(Screenshot and code edit data)
[Start of Attachment]
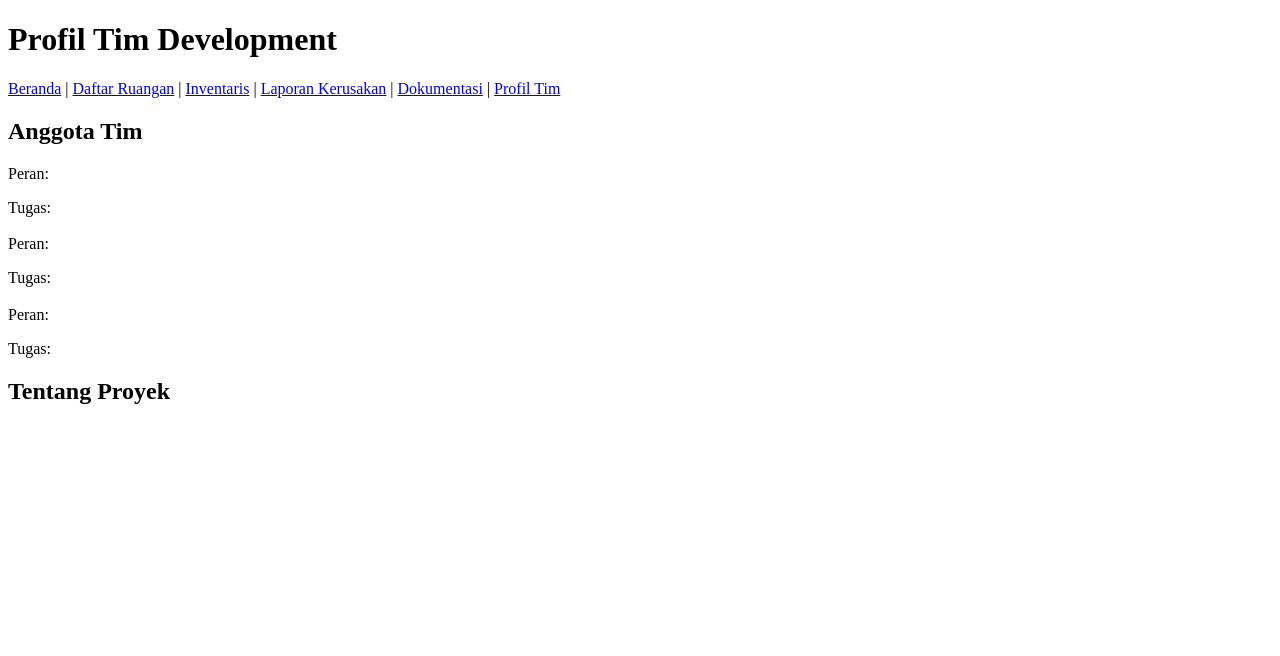
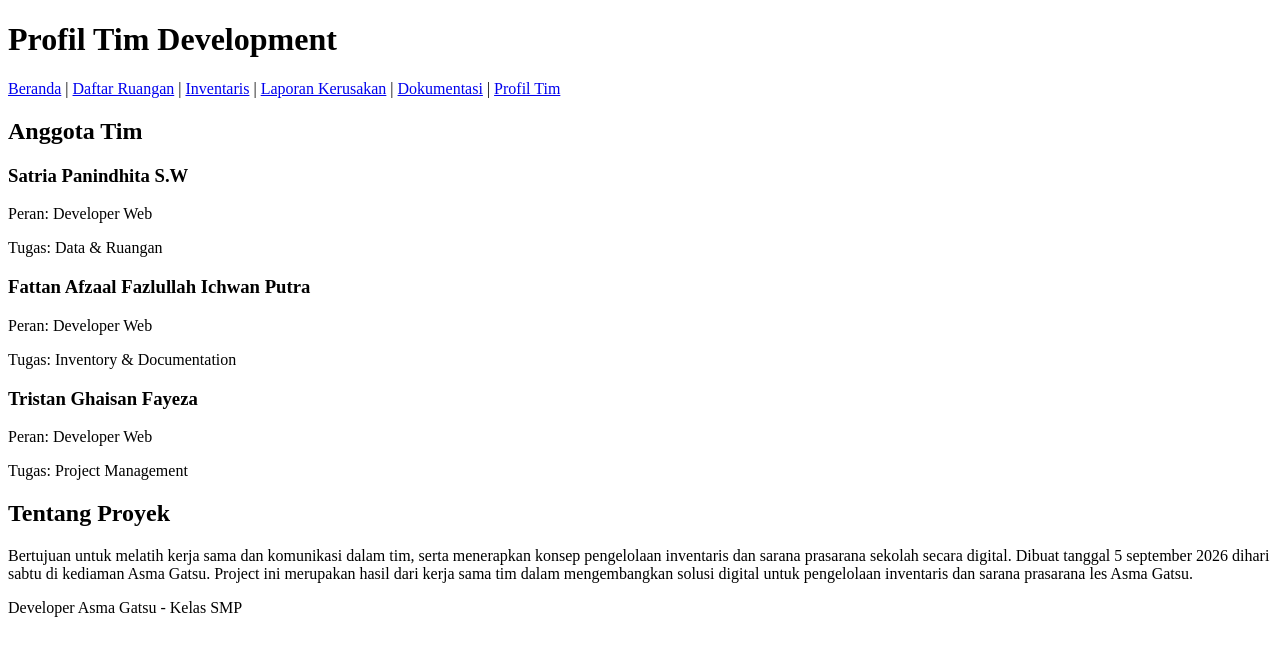
Before and after one commit to Dzayong/school-room-inventory-template, a plain HTML site: page team.html in a window 1280 px wide. Drawn offline with Linux system fonts and the light colour scheme.

Commit message:
update dashboard

```diff
--- a/team.html
+++ b/team.html
@@ -23,32 +23,32 @@
             <h2>Anggota Tim</h2>
 
             <article>
-                <h3><!-- TODO: Nama Anggota 1 --></h3>
-                <p>Peran: <!-- TODO: Data & Ruangan / Inventory / Dokumentasi / Project Manager --></p>
-                <p>Tugas: <!-- TODO --></p>
+                <h3>Satria Panindhita S.W</h3>
+                <p>Peran: Developer Web</p>
+                <p>Tugas: Data & Ruangan</p>
             </article>
 
             <article>
-                <h3><!-- TODO: Nama Anggota 2 --></h3>
-                <p>Peran: <!-- TODO --></p>
-                <p>Tugas: <!-- TODO --></p>
+                <h3>Fattan Afzaal Fazlullah Ichwan Putra</h3>
+                <p>Peran: Developer Web</p>
+                <p>Tugas: Inventory & Documentation</p>
             </article>
 
             <article>
-                <h3><!-- TODO: Nama Anggota 3 --></h3>
-                <p>Peran: <!-- TODO --></p>
-                <p>Tugas: <!-- TODO --></p>
+                <h3>Tristan Ghaisan Fayeza</h3>
+                <p>Peran: Developer Web</p>
+                <p>Tugas: Project Management</p>
             </article>
         </section>
 
         <section>
             <h2>Tentang Proyek</h2>
-            <p><!-- TODO: Jelaskan masalah, tujuan, dan solusi yang dibuat --></p>
+            <p>Bertujuan untuk melatih kerja sama dan komunikasi dalam tim, serta menerapkan konsep pengelolaan inventaris dan sarana prasarana sekolah secara digital. Dibuat tanggal 5 september 2026 dihari sabtu di kediaman Asma Gatsu. Project ini merupakan hasil dari kerja sama tim dalam mengembangkan solusi digital untuk pengelolaan inventaris dan sarana prasarana les Asma Gatsu.</p>
         </section>
     </main>
 
     <footer>
-        <p><!-- TODO: Nama kelompok dan kelas --></p>
+        <p>Developer Asma Gatsu - Kelas SMP</p>
     </footer>
 
 </body>
```
Also changed, not shown: index.html (+10 -10 lines), images/WhatsApp Image 2026-09-05 at 09.20.00 (1).jpeg (added).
[End of Attachment]
Exercise prompt |
Every line above that includes the word "team" should be listed.

Your solution |
Before and after one commit to Dzayong/school-room-inventory-template, a plain HTML site: page team.html in a window 1280 px wide. Drawn offline with Linux system fonts and the light colour scheme.
--- a/team.html
+++ b/team.html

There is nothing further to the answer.